We agree: 9/11 Memorial should be free of politics. A clarification…
We request that the author of “9/11 memorial should be free of politics” in Sept. 12 letters to the editor would take a moment to step off his hyperbolic pedestal and realize that Students Defending Democracy also feels that political exploitation of the victims of 9/11 is incredibly unacceptable. I am pleased to report that the GW Democrats aren’t the only student organization on campus with a moral backbone.
Though the author claims that SDD sullied an otherwise pristine memorial with a heavily partisan and “overtly” political spectacle in actively recruiting a mourning audience into our organization, his accusation of SDD’s implication is quite erroneous.
In reality, SDD was integral in aiding the Student Association and University Events in the planning and execution of the event. More than 30 volunteers, comprised of SDD, College Republican and College Democrat members, made the evening possible by setting up, distributing candles and inviting audience members to attend the film screening of “The Flight that Fought Back.” Meanwhile, GW Democrats supplied no volunteers for the memorial and showed “Fahrenheit 9/11,” which we all know to be completely nonpartisan.
And it would behoove the author to not publicize hasty generalizations about organizations he is not familiar with. Though he branded SDD a “conservative organization,” co-chair Collin Stevenson has no mental reservation of leading this group as a proud democrat, one who is seriously considering voting for Obama or, dare we say it, Hillary.
A mother loses a daughter to a drunk driver. Tell me, is it immoral for her to use that tragedy as a catalyst to garner support for the elimination of drunk driving so that no other mother may have to endure that heartache? Thousands of innocent men and women fell victim to the most horrific terrorist attack this nation has ever seen, and SDD members choose to dedicate part of their lives to eradicating the threat of terrorism in the future. It is entirely possible and incredibly necessary to unite from either side of the political spectrum against this unjustifiable tactic by which our innocent countrymen lost their lives.
As a clarification, SDD has no political agenda. We seek solely to educate our peers on the threat of terrorism so that solutions of various and dynamic design may come to fruition. SDD took extreme offense to the accusation of politicizing 9/11. Nothing could be further from the truth.
Collin Stevenson and Claire Meyer, Co-Chairs, Students Defending Democracy
GW security must be revamped
I have a first-hand knowledge of the failure of GW security – I was a GW student security guard during my sophomore year. As a Community Host for the Community Living and Learning Center (now GW Housing Programs), my stated purpose was to make students swipe their GWorld a second time and sign in their guests when entering the dorm, from 7 p.m. to midnight during the week and from 7 p.m. to 3 a.m. on the weekends, and to build community within the dorms.
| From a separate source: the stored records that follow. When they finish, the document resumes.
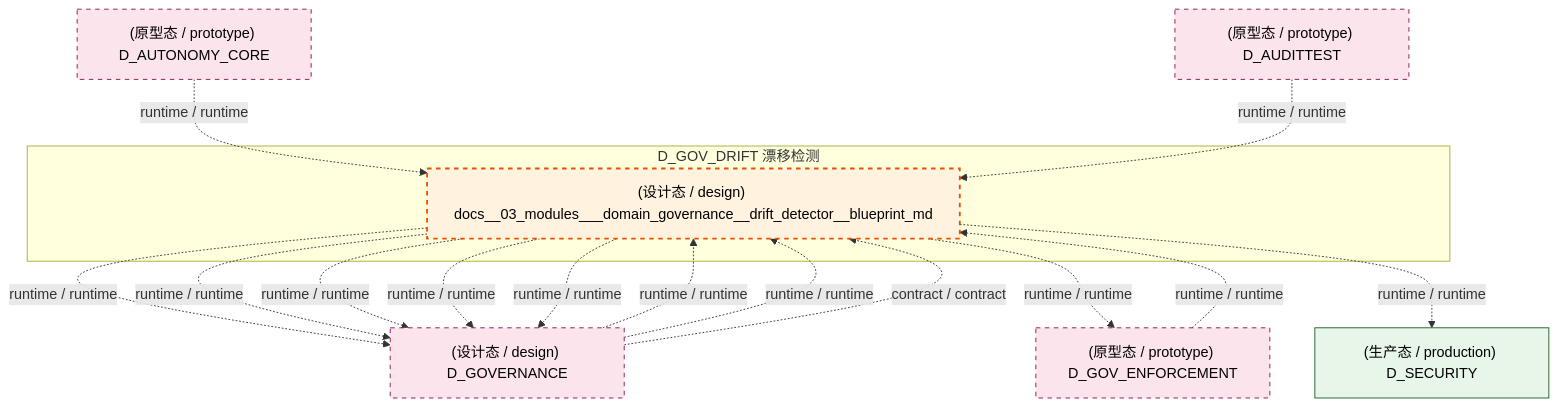
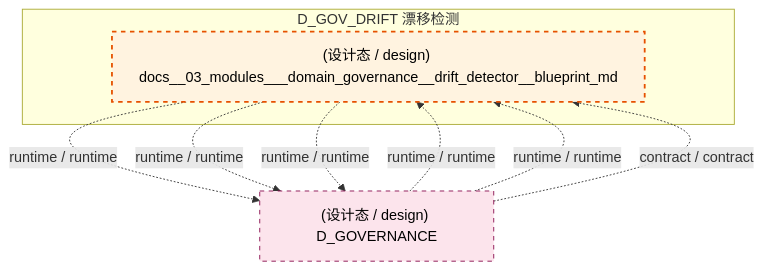
Before and after one commit to xuanFelixVan/ZephyrAlpha: the first of 3 diagrams in docs/02_enterprise_architecture/02_domain_architecture_docs/34_d_gov_drift.md, drawn with Mermaid. The commit also changed other lines of this file and 100 other files, not shown here.

````diff
--- a/docs/02_enterprise_architecture/02_domain_architecture_docs/34_d_gov_drift.md
+++ b/docs/02_enterprise_architecture/02_domain_architecture_docs/34_d_gov_drift.md
@@ -64,31 +64,19 @@
 ```mermaid
 graph TD
     subgraph D_GOV_DRIFT["D_GOV_DRIFT 漂移检测"]
         docs_03_modules_domain_governance_drift_detector_blueprint_md["(设计态 / design) docs__03_modules___domain_governance__drift_detector__blueprint_md"]
     end
     D_GOVERNANCE["(设计态 / design) D_GOVERNANCE"]
     docs_03_modules_domain_governance_drift_detector_blueprint_md -.->|runtime / runtime| D_GOVERNANCE
     docs_03_modules_domain_governance_drift_detector_blueprint_md -.->|runtime / runtime| D_GOVERNANCE
-    D_GOV_ENFORCEMENT["(原型态 / prototype) D_GOV_ENFORCEMENT"]
-    docs_03_modules_domain_governance_drift_detector_blueprint_md -.->|runtime / runtime| D_GOV_ENFORCEMENT
-    D_SECURITY["(生产态 / production) D_SECURITY"]
-    docs_03_modules_domain_governance_drift_detector_blueprint_md -.->|runtime / runtime| D_SECURITY
     docs_03_modules_domain_governance_drift_detector_blueprint_md -.->|runtime / runtime| D_GOVERNANCE
-    docs_03_modules_domain_governance_drift_detector_blueprint_md -.->|runtime / runtime| D_GOVERNANCE
-    docs_03_modules_domain_governance_drift_detector_blueprint_md -.->|runtime / runtime| D_GOVERNANCE
-    D_GOV_ENFORCEMENT -.->|runtime / runtime| docs_03_modules_domain_governance_drift_detector_blueprint_md
     D_GOVERNANCE -.->|runtime / runtime| docs_03_modules_domain_governance_drift_detector_blueprint_md
     D_GOVERNANCE -.->|runtime / runtime| docs_03_modules_domain_governance_drift_detector_blueprint_md
     D_GOVERNANCE -.->|contract / contract| docs_03_modules_domain_governance_drift_detector_blueprint_md
-    D_AUTONOMY_CORE["(原型态 / prototype) D_AUTONOMY_CORE"]
-    D_AUTONOMY_CORE -.->|runtime / runtime| docs_03_modules_domain_governance_drift_detector_blueprint_md
-    D_AUDITTEST["(原型态 / prototype) D_AUDITTEST"]
-    D_AUDITTEST -.->|runtime / runtime| docs_03_modules_domain_governance_drift_detector_blueprint_md
     classDef production fill:#e1f5fe,stroke:#01579b,stroke-width:2px,color:#000
     classDef design fill:#fff3e0,stroke:#e65100,stroke-width:2px,color:#000,stroke-dasharray: 5 5
     classDef external_prod fill:#e8f5e9,stroke:#1b5e20,stroke-width:1px,color:#000
     classDef external_design fill:#fce4ec,stroke:#880e4f,stroke-width:1px,color:#000,stroke-dasharray: 5 5
     class docs_03_modules_domain_governance_drift_detector_blueprint_md design
-    class D_SECURITY external_prod
-    class D_GOVERNANCE,D_GOV_ENFORCEMENT,D_AUTONOMY_CORE,D_AUDITTEST external_design
+    class D_GOVERNANCE external_design
 ```
````
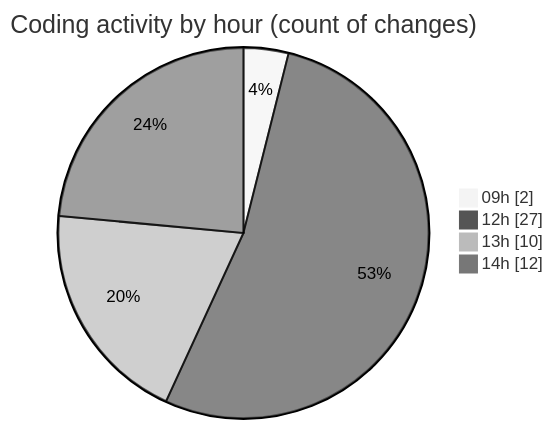
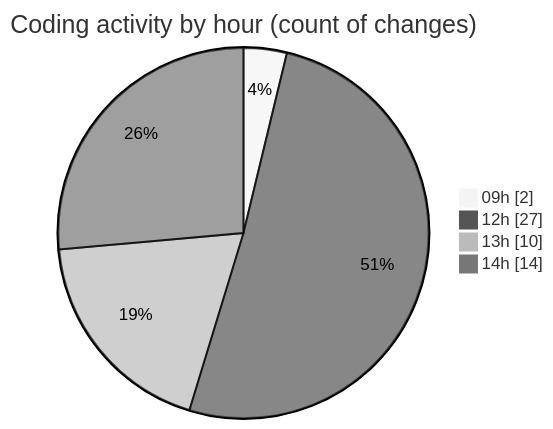
One commit to momahboobian/code-tracking changed the second of 2 diagrams in 2025-11-06/cda/README.md. Above: the diagram before and after it, drawn with Mermaid (neutral theme). The commit also changed other lines of this file and 1 other file, not shown here.

````diff
--- a/2025-11-06/cda/README.md
+++ b/2025-11-06/cda/README.md
@@ -52,8 +53,8 @@
 ```mermaid
 pie showData
 title Coding activity by hour (count of changes)
 "09h" : 2
 "12h" : 27
 "13h" : 10
-"14h" : 12
+"14h" : 14
 ```
````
However, my real purpose seemed to check and limit how many students a person could sign in – essentially a glorified anti-drinking monitor. I cannot tell you how many times students basically flipped me the bird and walked (or ran) straight past me. I couldn’t blame them – it should have been a qualified security guard, not a student trying to act like one. The lack of security at GW has increasingly bothered me since the April massacre at Virginia Tech. How was I to stop anyone with a weapon? And with the elimination of the program at the end of that year, how were students to cope without even the minimal nightly protection we student guards provided?
Perhaps a greater danger lies in the area at large. In the early morning hours at my Community Host job, I discovered and evicted a homeless woman sleeping on the lobby couch of JBKO. A fight between a cabbie and a passenger broke out in front of the dorm – another night, another call to UPD. I did not feel safe being a guard, let alone living in the dorm or any other since. The homeless reside all over campus, from the central location of the Metro to the bridge by HOVA, yet the front desks installed at the dorms are overwhelmingly empty. The campus dorm and street robberies of last week, one as early as 11 p.m. and less than a block away by the Metro, make me hesitate before walking alone at night. Let’s also not forget the assaults that have occurred on campus, from those at night to the alleged weekday morning assault in an Academic Center classroom in February.
We need a system like that at NYU (“Thefts highlight dorm security,” Sept. 17, p. 1) where there are 24-hour dorm security officers that check IDs for identity, not alcohol. We need increased UPD patrols not only through the dorms, but around campus as well – not just when there is a crime spike. And while it’s important to lock doors and be vigilant ourselves, there is only so much students can do without the umbrella of University-provided security. Foggy Bottom is a part of Washington. The lack of security at GW fails to acknowledge that Foggy Bottom is part of an urban city. It’s time for the administration at GW to recognize that and adequately protect its students.
Christine Grimaldi, Senior